The comments were revealed in a secret video played to Melbourne Magistrates Court, which Peeters said he was prompted to start recording by Walters also making the threat earlier.
“She out of the blue … uttered that she needed a piece,” Fluxman said today.
The magistrate rejected Walters’ assertions that she was talking to Peeters as a friend, out of frustration and using “florid” language.
Rather, the pair had only spoken over the phone to organise a debugging job, she made it “absolutely plain that she had reached the end of her tether … and this was her last option”.
Her claim she was pushing the private investigator for a quote was “simply not credible”, the magistrate said.
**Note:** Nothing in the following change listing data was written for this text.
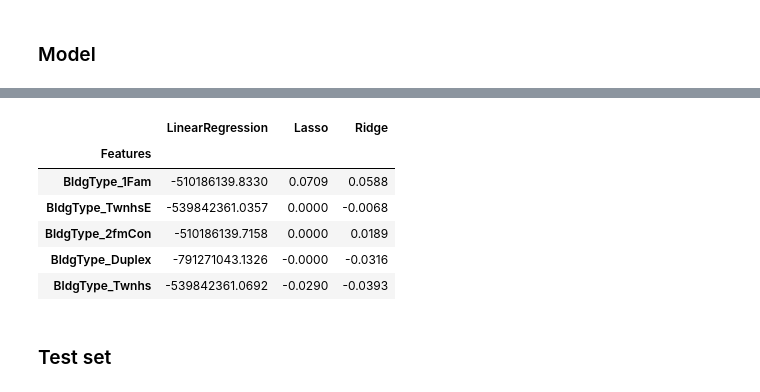
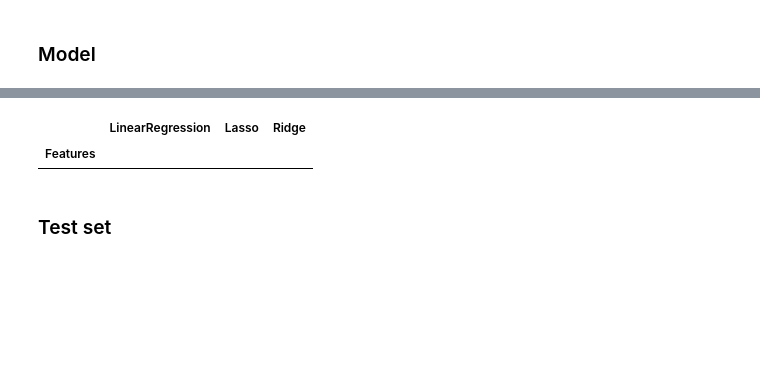
Before and after one commit to StevenDalderop/Ames-Housing-Dataset, a Jupyter notebook: Ames Housing Dataset.ipynb, the cells around one changed output, grey strips where cells are left out. Drawn from its saved outputs; the diff is of its cells as text; code cells hidden in the pictures; blank space fills up the shorter version.

```diff
--- a/Ames Housing Dataset.ipynb
+++ b/Ames Housing Dataset.ipynb
@@ -423,4 +410,4 @@ features=add_to_features(["1stFlrSF","MSSubClass","Neighborhood",
 # %%
-results,outcomes=cross_validation(features=features)
+outcomes=cross_validation(features=features)
 # %% [output]
 |  | Regressor | Mean train score | Train std | Mean test score | test_std |
@@ -431,13 +419,8 @@ results,outcomes=cross_validation(features=features)
 # %%
-results.set_index("Features").filter(like="Bldg",axis=0)
+results.set_index("Features").filter(like="Remod60",axis=0)
 # %% [output]
 |  | LinearRegression | Lasso | Ridge |
 | Features |  |  |  |
-| BldgType_1Fam | -510186139.8330 | 0.0709 | 0.0588 |
-| BldgType_TwnhsE | -539842361.0357 | 0.0000 | -0.0068 |
-| BldgType_2fmCon | -510186139.7158 | 0.0000 | 0.0189 |
-| BldgType_Duplex | -791271043.1326 | -0.0000 | -0.0316 |
-| BldgType_Twnhs | -539842361.0692 | -0.0290 | -0.0393 |
 # %% [markdown]
 ### Test set
 # %%
```
Also changed, not shown: parts of 21 cells of this notebook.
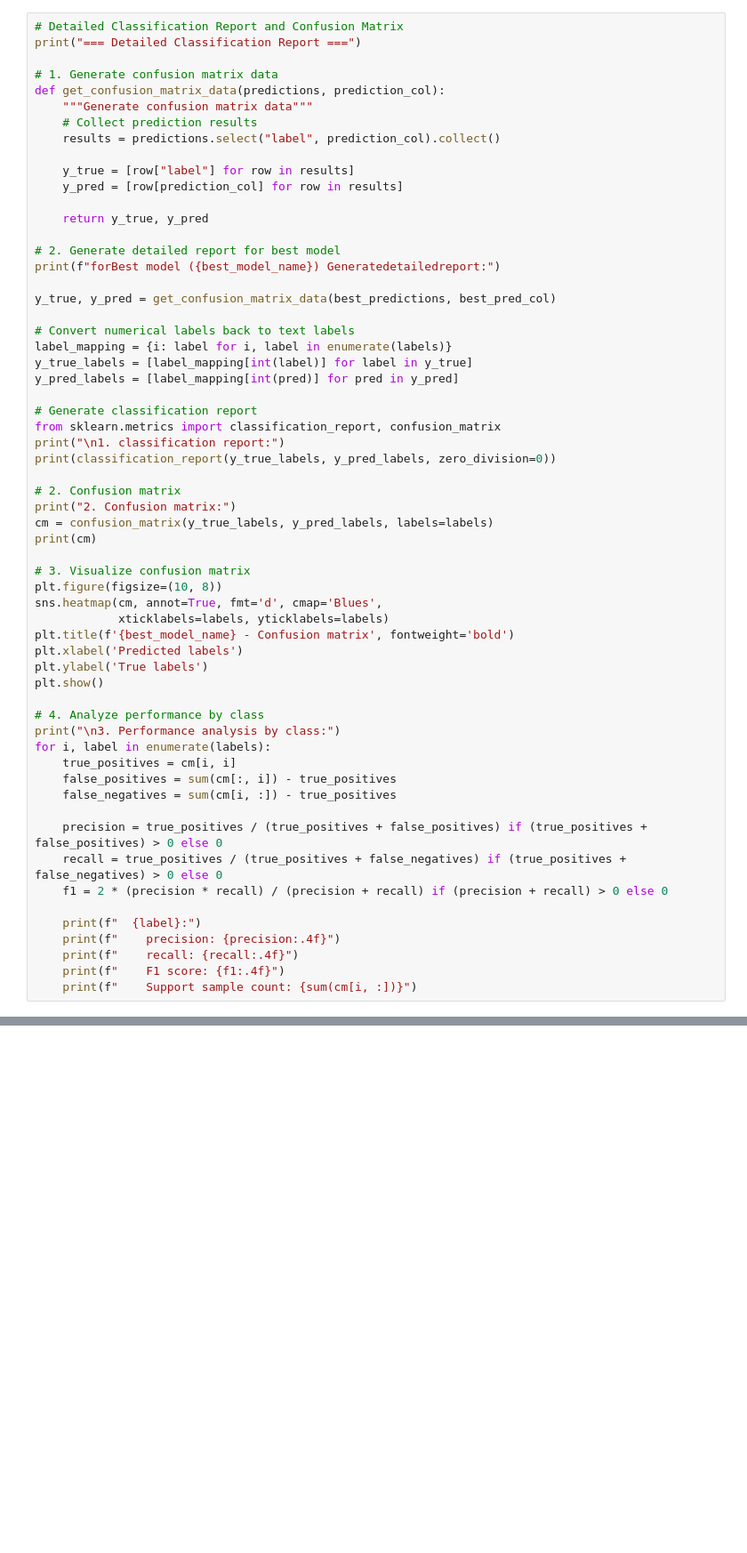
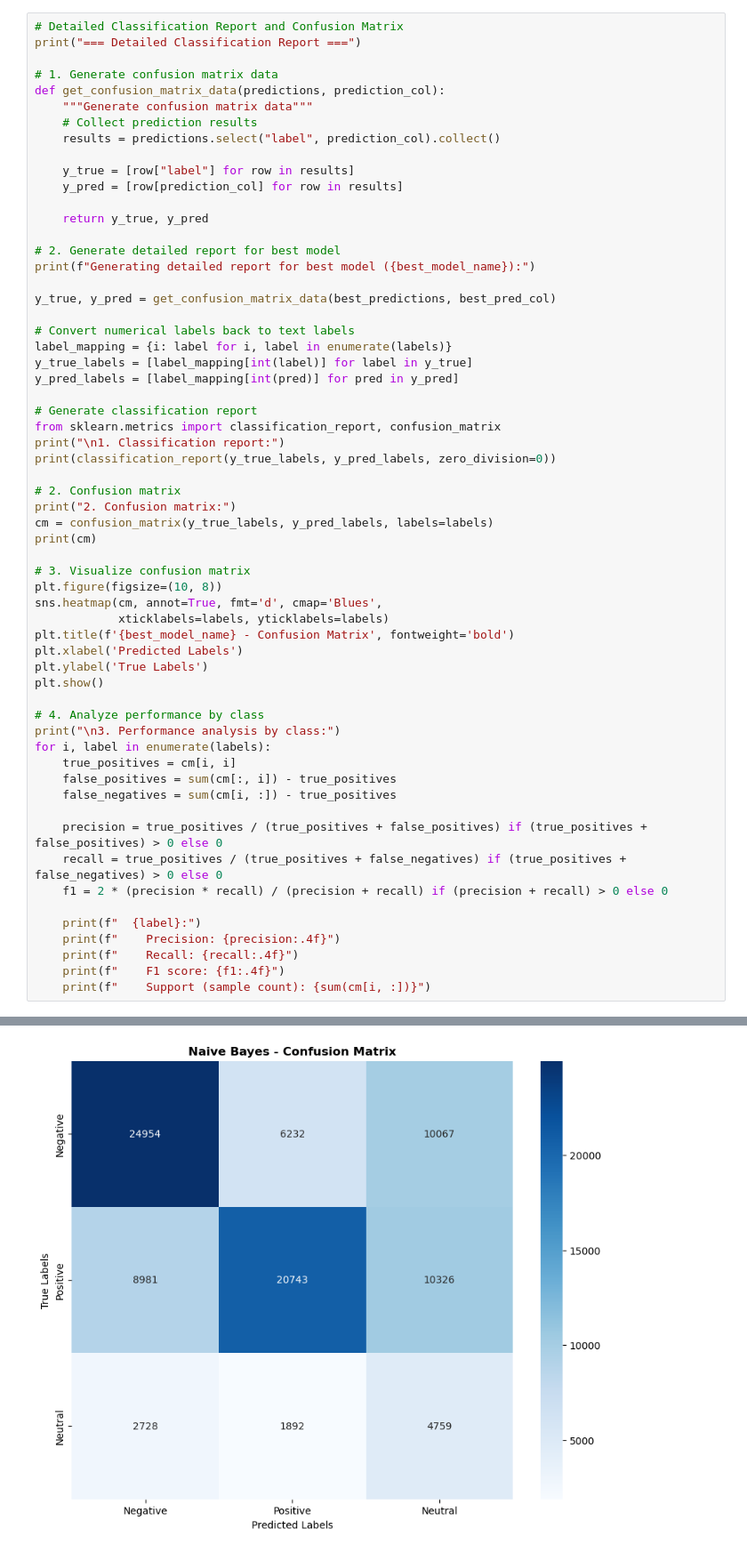
Before and after one commit to q2333gh/tweet_sentiment_analyze, a Jupyter notebook: notebooks/5_classification_modeling.ipynb, the cells around one changed output, grey strips where cells are left out. Shown at 89% size. Saved outputs shown, nothing was run; the diff lists cells and outputs as text; blank space fills up the shorter version.

```diff
--- a/notebooks/5_classification_modeling.ipynb
+++ b/notebooks/5_classification_modeling.ipynb
@@ -480,7 +570,7 @@ def get_confusion_matrix_data(predictions, prediction_col):
     return y_true, y_pred
 
 # 2. Generate detailed report for best model
-print(f"forBest model ({best_model_name}) Generatedetailedreport:")
+print(f"Generating detailed report for best model ({best_model_name}):")
 
 y_true, y_pred = get_confusion_matrix_data(best_predictions, best_pred_col)
 
@@ -491,7 +581,7 @@ y_pred_labels = [label_mapping[int(pred)] for pred in y_pred]
 
 # Generate classification report
 from sklearn.metrics import classification_report, confusion_matrix
-print("\n1. classification report:")
+print("\n1. Classification report:")
 print(classification_report(y_true_labels, y_pred_labels, zero_division=0))
 
 # 2. Confusion matrix
@@ -503,9 +593,9 @@ print(cm)
 plt.figure(figsize=(10, 8))
 sns.heatmap(cm, annot=True, fmt='d', cmap='Blues',
             xticklabels=labels, yticklabels=labels)
-plt.title(f'{best_model_name} - Confusion matrix', fontweight='bold')
-plt.xlabel('Predicted labels')
-plt.ylabel('True labels')
+plt.title(f'{best_model_name} - Confusion Matrix', fontweight='bold')
+plt.xlabel('Predicted Labels')
+plt.ylabel('True Labels')
 plt.show()
 
 # 4. Analyze performance by class
@@ -520,7 +610,8 @@ for i, label in enumerate(labels):
     f1 = 2 * (precision * recall) / (precision + recall) if (precision + recall) > 0 else 0
 
     print(f"  {label}:")
-    print(f"    precision: {precision:.4f}")
-    print(f"    recall: {recall:.4f}")
+    print(f"    Precision: {precision:.4f}")
+    print(f"    Recall: {recall:.4f}")
     print(f"    F1 score: {f1:.4f}")
-    print(f"    Support sample count: {sum(cm[i, :])}")
+    print(f"    Support (sample count): {sum(cm[i, :])}")
+# %% [output]
@@ -526,0 +636 @@ for i, label in enumerate(labels):
+[figure, added]
```
Also changed, not shown: parts of 12 cells of this notebook, 2 other files.
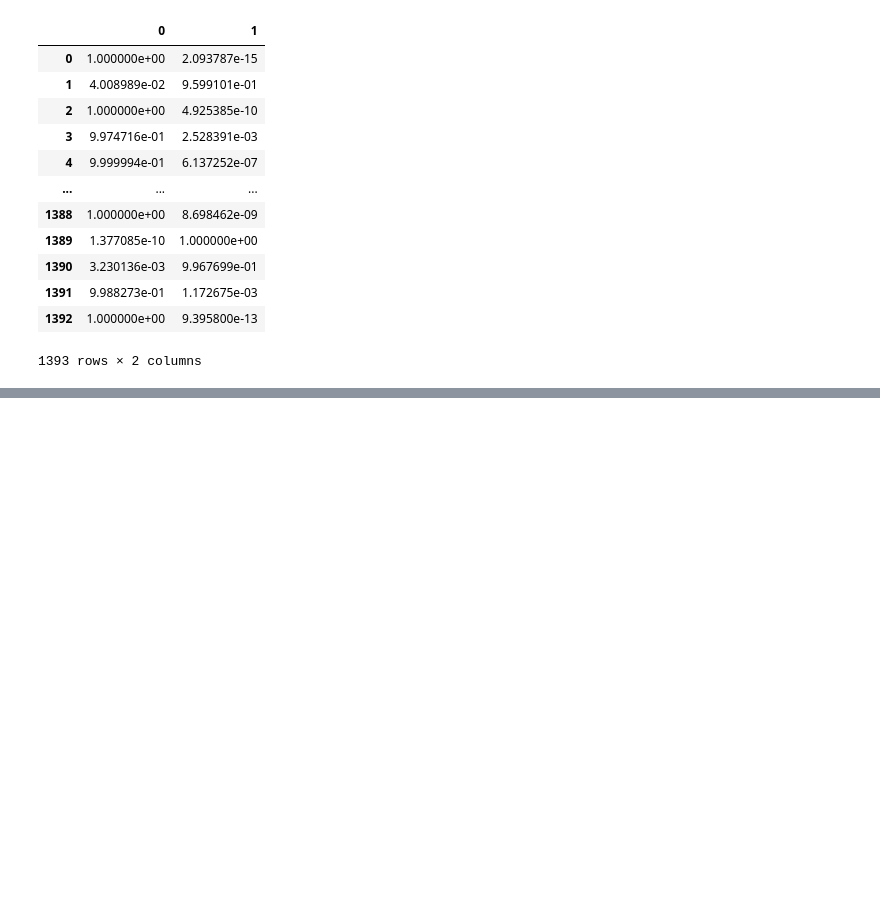
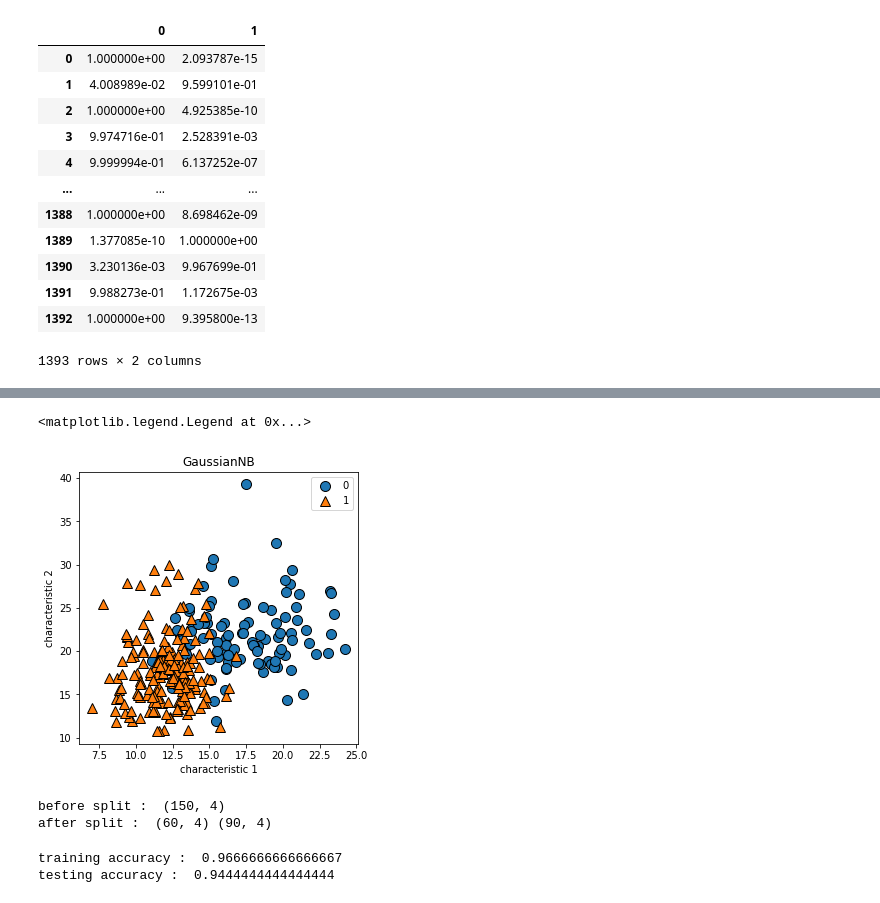
Before and after one commit to apple0626/Machine_Learning, a Jupyter notebook: Parametric_Classification.ipynb, the cells around one changed output, grey strips where cells are left out. Saved outputs shown, nothing was run; the diff lists cells and outputs as text; code cells hidden in the pictures; blank space fills up the shorter version.

```diff
--- a/Parametric_Classification.ipynb
+++ b/Parametric_Classification.ipynb
@@ -184,0 +204,3 @@ pd.DataFrame(nb.predict_proba(X_test_dtm))
+# %%
+from sklearn.datasets import load_breast_cancer
+cancer = load_breast_cancer()
@@ -184,0 +224,10 @@ pd.DataFrame(nb.predict_proba(X_test_dtm))
+# %%
+fig, axes = plt.subplots(1, 1, figsize=(5,5))
+mglearn.discrete_scatter(X_test[:, 0], X_test[:,1], y_test)
+axes.set_title(gnb.__class__.__name__)
+axes.set_xlabel('characteristic 1')
+axes.set_ylabel('characteristic 2')
+axes.legend()
+# %% [output]
+<matplotlib.legend.Legend at 0x...>
+[figure, added]
@@ -184,0 +237,17 @@ pd.DataFrame(nb.predict_proba(X_test_dtm))
+# %%
+X = iris.data
+y = iris.target
+print('before split : ', X.shape)
+
+X_train, X_test, y_train, y_test = train_test_split(X, y, random_state = 0, test_size = 0.6)
+print('after split : ', X_train.shape, X_test.shape)
+# %% [output]
+before split :  (150, 4)
+after split :  (60, 4) (90, 4)
+# %%
+gnb = GaussianNB().fit(X_train, y_train)
+print('training accuracy : ', gnb.score(X_train, y_train))
+print('testing accuracy : ', gnb.score(X_test, y_test))
+# %% [output]
+training accuracy :  0.9666666666666667
+testing accuracy :  0.9444444444444444
```
Also changed, not shown: parts of 8 cells of this notebook.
Walters, 47, shared two children with the Construction, Forestry, Mining and Energy Union’s (CFMEU) Victorian secretary.
The magistrate found Walters was at least reckless as to whether Peeters would fear she would carry out the threat.
She had faced an additional charge of attempting to commit an indictable offence, over police claims she tried to acquire a handgun.
But Fluxman dismissed that charge after Walters’ lawyer argued there was no evidence on the description of the gun.
Peeters said he began recording on his phone after about 10 minutes for his own safety after she told him she wanted to “lure” Setka to the home.
“I know how to use a gun alright, and I’m willing to deal with the consequences of having to go through the court process of self-defence,” Walters is heard telling Peeters in the video.
“I have to kill my children’s father to survive, and that is not a very good position to be in.
“Anyway, you’re going to help me work out how I do it.”
She is then heard telling Peeters she was a “lawyer by trade” and that “this conversation never happened … once it’s in the court you cannot say that you have any knowledge of it”.
Walters told police she didn’t want to kill Setka but had to protect herself.
After leaving the property, Peeters said he contacted Setka, through the union, to warn him.
He then reported the incident to police.